Trophy Fishing For Lake Trout
Lake trout is the only char native to Saskatchewan. Preferring a colder environment, this deep-water fish likes the bigger and cooler waters of the north’s Canadian Shield. It will come up closer to the surface, in particular, right after the ice is out in the spring and again in the cooling fall when lakers spawn along rocky, boulder-strewn shorelines and over-top shallow reefs. At such times they can be caught on a fly-rod and lighter spinning tackle. As waters warm, lake trout head down below the thermocline to water temperatures around 10 degrees Celsius (50 degrees Fahrenheit), which can take them to depths of up to 36 metres or more (120 ft.). Come mid-summer, deep-water fishing techniques are required.
Lakers can live for 10 to 20 years, with some more than tripling that age. As a result, reports of 13.5 to 18 kg (30 to 40-lb.) trophies are not all that uncommon, even though the average size is in the 2-3 kg range (4-6 lb.). Big trout have come out of Saskatchewan. The largest lake trout on record in the world was caught in a gill-net on Lake Athabasca in 1961. It reportedly weighed over 46 kg (102 lb.). Saskatchewan’s angling record was caught on Wollaston Lake in 1995. It weighed in at 24.6 kg (54 lb., 4 oz.). The official live release record trout, caught on Lake Athabasca in 2000, was 132 cm (52 in.) long.
In-Fisherman TV vs. Saskatchewan Lakers
This past summer, George Large, an associate publisher at In-Fisherman and co-host of In-Fisherman TV, got to experience lake trout fishing at its finest while filming at Cree Lake Lodge in the far north central region of Saskatchewan.
To catch trout, George trolled deep channels parallel to island and mainland shorelines, in waters about 15 to 18 metres deep (50 to 60 ft.), and jigged for them, when spotted in numbers on a fish finder. He also cast lighter spinners overtop of a high rock pile that came up from the depths to a couple of metres (about 8 ft.) below the surface. The bigger fish were down deep.
In the time he spent lake trout fishing on Cree Lake, mostly during the middle of the day, George estimates he caught and released more than 30 lakers ranging from three-to-five pounders to several in the 20 and 30-lb. class and more. He lost a big one that, after a 15-minute fight, ripped the hook clip open and ran away with his lure. Fortunately, for George, another well-hooked monster didn’t escape his grasp and he had the incredible experience of catching a lake trout almost as old as he is.
Largest On-Camera Catch in 42 Years

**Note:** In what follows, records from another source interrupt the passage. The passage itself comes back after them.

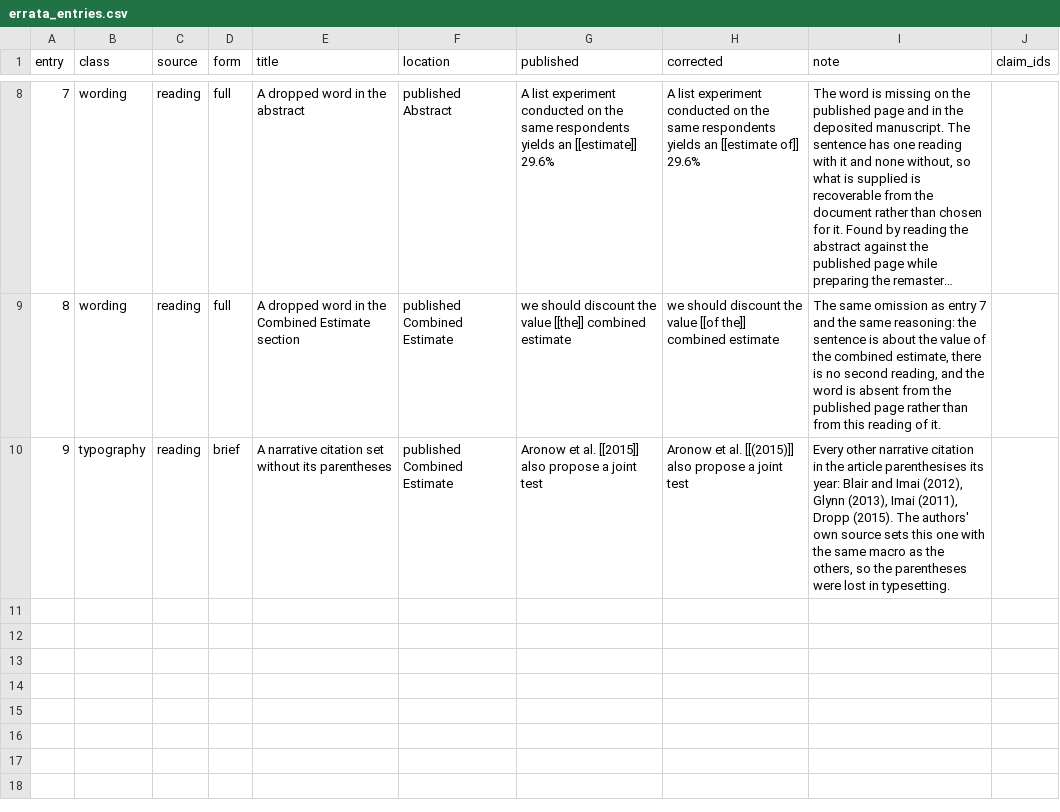
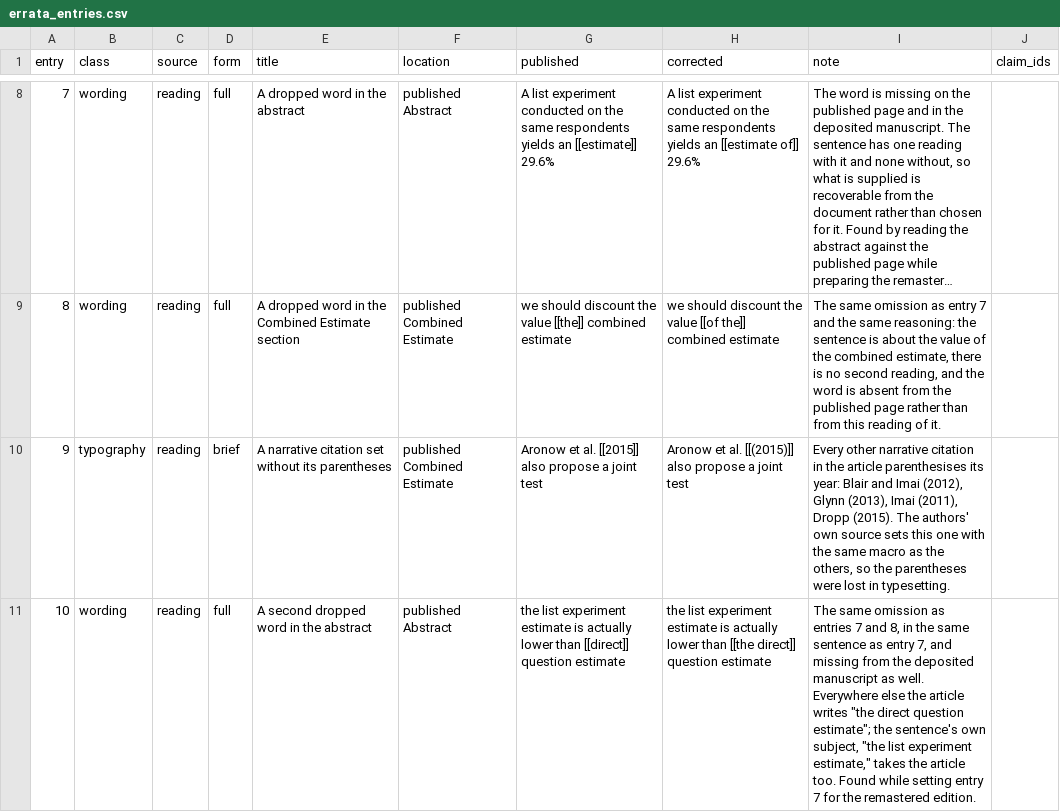
Before and after one commit to active-maintenance-aec/coppock_2017a, a CSV file: errata_entries.csv, drawn as a sheet; only a part is shown, gaps mark what is left out; long unchanged cells end in …; the diff names each change by its address in the sheet, - before the commit and + after, or states it on an @@ line.

```diff
--- a/errata_entries.csv
+++ b/errata_entries.csv
+row 11: 10 | wording | reading | full | A second dropped word in the abstract | published Abstract | the list experiment estimate is actually lower than [[direct]] question estimate | the list experiment estimate is actually lower than [[the direct]] question estimate | The same omission as entries 7 and 8, in the same sentence as entry 7, and missing from the deposited manuscript as well. Everywhere else the article writes "the direct question estimate"; the sentence's own subject, "the list experiment estimate," takes the article too. Found while setting entry 7 for the remastered edition.
```
Also changed, not shown: 2 other files.
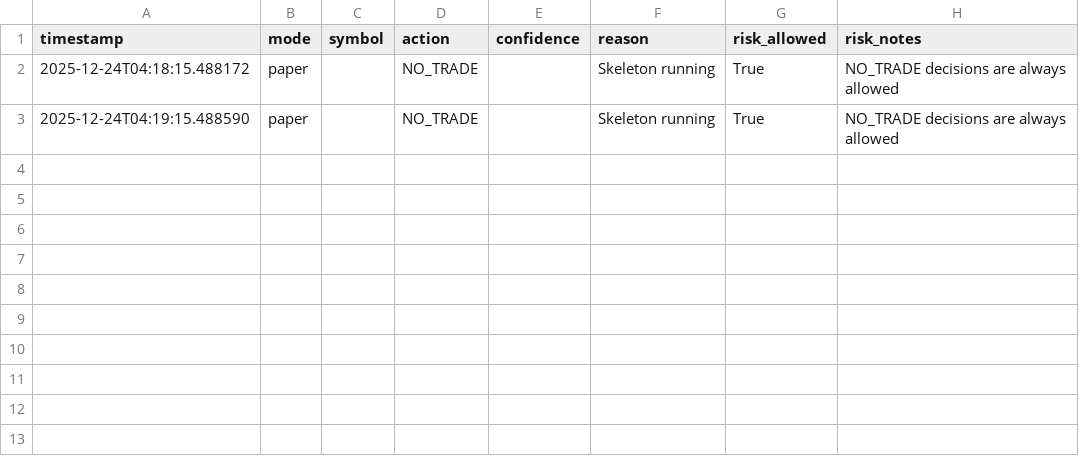
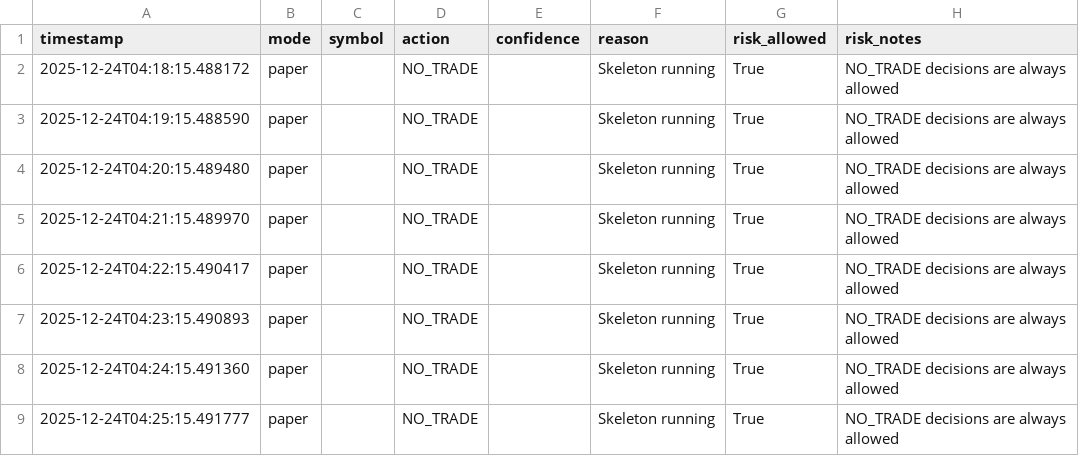
Before and after one commit to Johnsonbros/ZEKETrader, a CSV file: logs/decisions.csv, drawn as a sheet.

```diff
--- a/logs/decisions.csv
+++ b/logs/decisions.csv
@@ -3 +3,7 @@ timestamp,mode,symbol,action,confidence,reason,risk_allowed,risk_notes
 2025-12-24T04:19:15.488590,paper,,NO_TRADE,,Skeleton running,True,NO_TRADE decisions are always allowed
+2025-12-24T04:20:15.489480,paper,,NO_TRADE,,Skeleton running,True,NO_TRADE decisions are always allowed
+2025-12-24T04:21:15.489970,paper,,NO_TRADE,,Skeleton running,True,NO_TRADE decisions are always allowed
+2025-12-24T04:22:15.490417,paper,,NO_TRADE,,Skeleton running,True,NO_TRADE decisions are always allowed
+2025-12-24T04:23:15.490893,paper,,NO_TRADE,,Skeleton running,True,NO_TRADE decisions are always allowed
+2025-12-24T04:24:15.491360,paper,,NO_TRADE,,Skeleton running,True,NO_TRADE decisions are always allowed
+2025-12-24T04:25:15.491777,paper,,NO_TRADE,,Skeleton running,True,NO_TRADE decisions are always allowed
```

It was George’s new record. Moreover, it was the largest laker caught on camera during In-Fisherman TV’s 42 years on air. The big female was over 114 cm (45 inches) long, had a 53 cm (21-in.) girth, and weighed an estimated 23.5 kg (52 lb.). George was fishing in mid-June. If the trophy fish was caught in the fall, after a summer of feeding, it may have approached 55 pounds.

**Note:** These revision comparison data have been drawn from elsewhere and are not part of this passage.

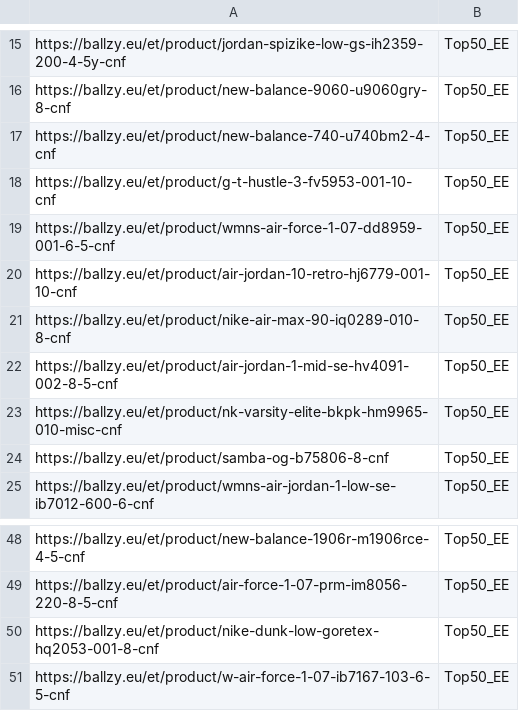
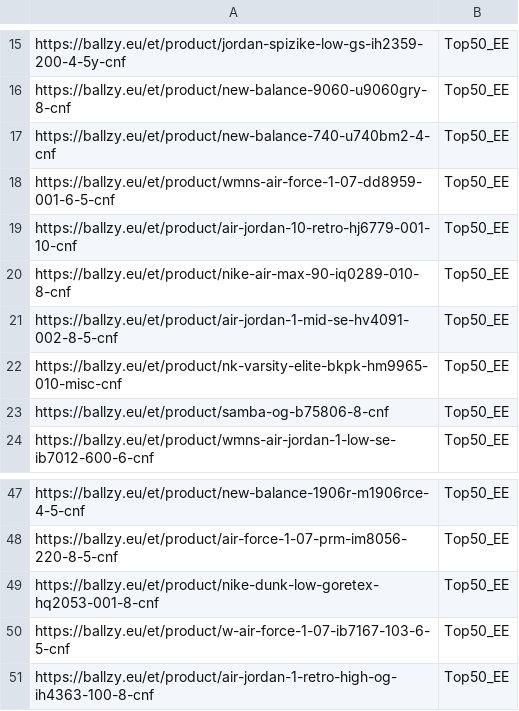
Before and after one commit to tanelneemoja/cropink_to_google, a CSV file: EE_page_feed.csv, drawn as a sheet; only a part is shown, gaps mark what is left out.

```diff
--- a/EE_page_feed.csv
+++ b/EE_page_feed.csv
@@ -17,3 +17,2 @@ https://ballzy.eu/et/product/new-balance-9060-u9060gry-8-cnf,Top50_EE
 https://ballzy.eu/et/product/new-balance-740-u740bm2-4-cnf,Top50_EE
-https://ballzy.eu/et/product/g-t-hustle-3-fv5953-001-10-cnf,Top50_EE
 https://ballzy.eu/et/product/wmns-air-force-1-07-dd8959-001-6-5-cnf,Top50_EE
@@ -51 +50,2 @@ https://ballzy.eu/et/product/nike-dunk-low-goretex-hq2053-001-8-cnf,Top50_EE
 https://ballzy.eu/et/product/w-air-force-1-07-ib7167-103-6-5-cnf,Top50_EE
+https://ballzy.eu/et/product/air-jordan-1-retro-high-og-ih4363-100-8-cnf,Top50_EE
```
Also changed, not shown: FI_page_feed.csv, google_ads_feed_basketball.csv, 4 other files.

The big trout was caught deep while trolling over a sandbar shelf using a Bagley Ukko 20 lure forced down by an 8-ounce Bead trolling sinker. George was well equipped with an 8-foot Abu Garcia rod and a Revo Toro Beast reel strung with 80-lb. Berkeley Braid Green line. Even so, there was no bringing this fish up until it was ready.

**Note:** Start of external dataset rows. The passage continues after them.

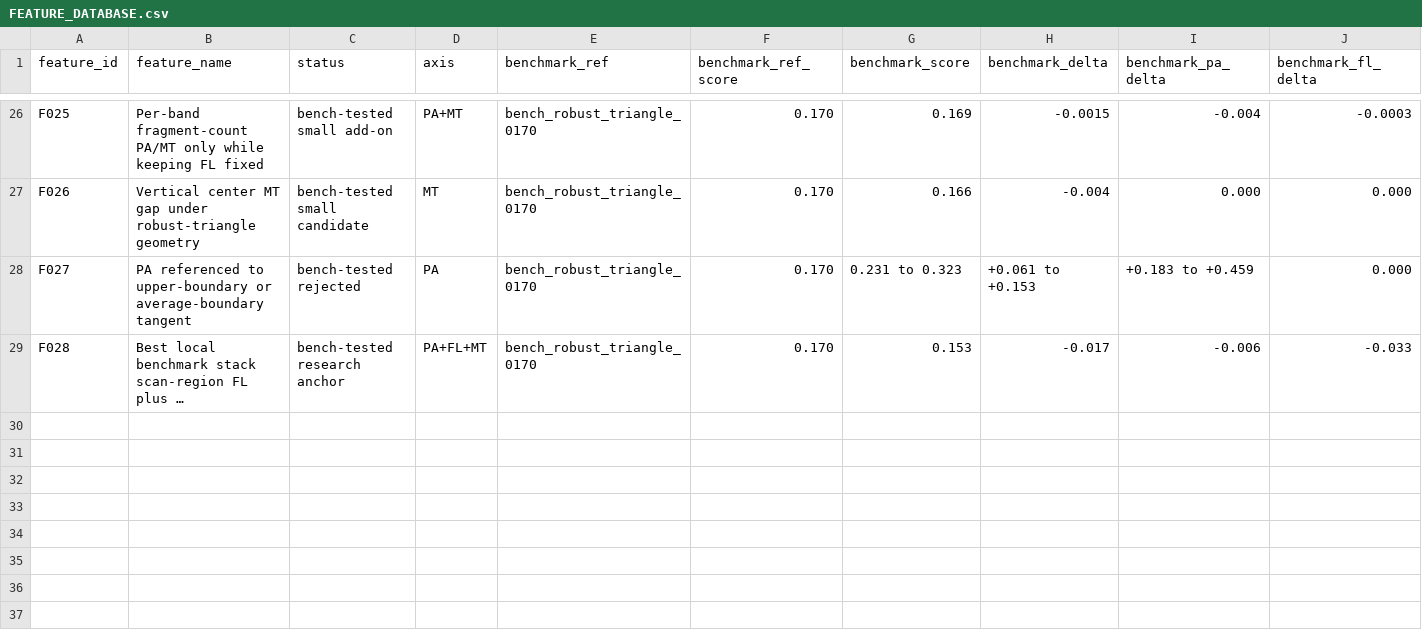
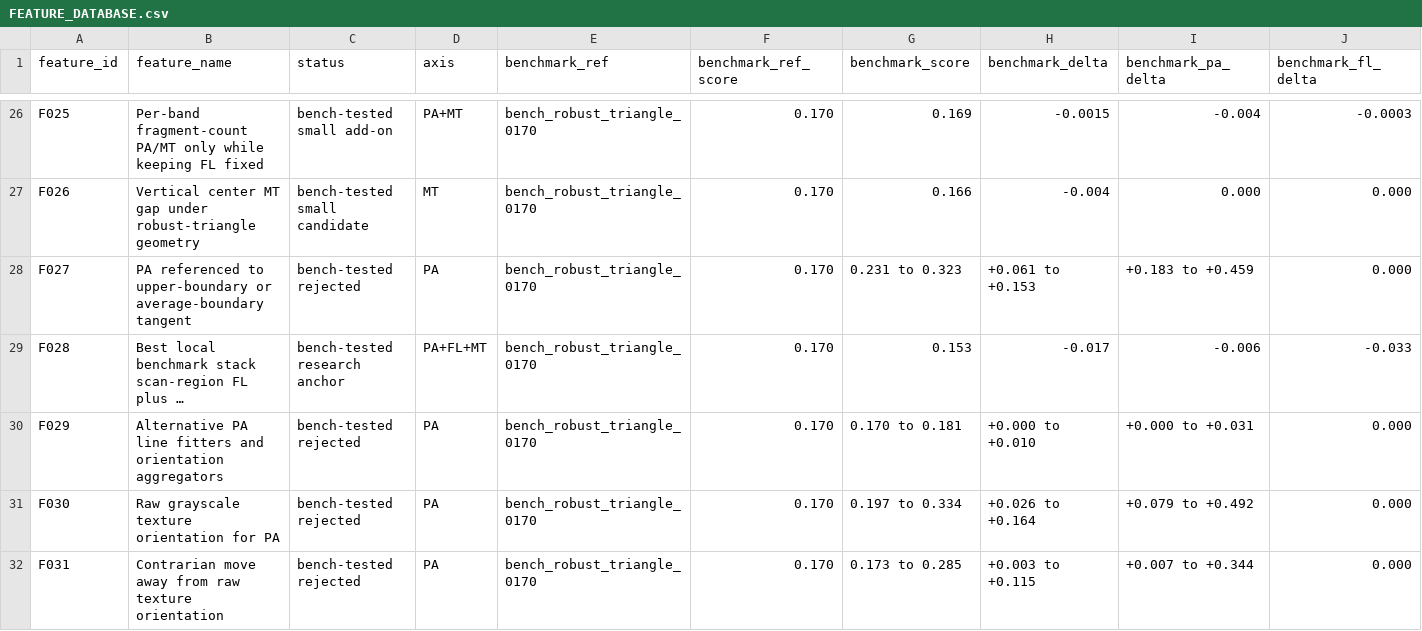
Before and after one commit to LacrimaeAware/kaggle-fun, a CSV file: umud-muscle-architecture/FEATURE_DATABASE.csv, drawn as a sheet; only a part is shown, gaps mark what is left out; long unchanged cells end in …; rows hold the shown columns only; the diff names each change by its address in the sheet, - before the commit and + after, or states it on an @@ line.

Commit message:
Test orthogonal PA orientation ideas

```diff
--- a/umud-muscle-architecture/FEATURE_DATABASE.csv
+++ b/umud-muscle-architecture/FEATURE_DATABASE.csv
+row 30: F029 | Alternative PA line fitters and orientation aggregators | bench-tested rejected | PA | bench_robust_triangle_0170 | 0.170 | 0.170 to 0.181 | +0.000 to +0.010 | +0.000 to +0.031 | 0.000
+row 31: F030 | Raw grayscale texture orientation for PA | bench-tested rejected | PA | bench_robust_triangle_0170 | 0.170 | 0.197 to 0.334 | +0.026 to +0.164 | +0.079 to +0.492 | 0.000
+row 32: F031 | Contrarian move away from raw texture orientation | bench-tested rejected | PA | bench_robust_triangle_0170 | 0.170 | 0.173 to 0.285 | +0.003 to +0.115 | +0.007 to +0.344 | 0.000
```
Also changed, not shown: 9 other files.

20-Minute Battle to the Surface
"When that fish wanted to pull drag, she pulled drag,” George said. “It stayed tight to the bottom shaking its head very violently and very aggressively and it took quite some time to get her up to the middle of the water column. When we got it up maybe 20 feet or so, we noticed very very large bubbles coming to the surface. So we knew we had a big fish.” (This release of air helps the fish adjust to the decreasing water pressure.)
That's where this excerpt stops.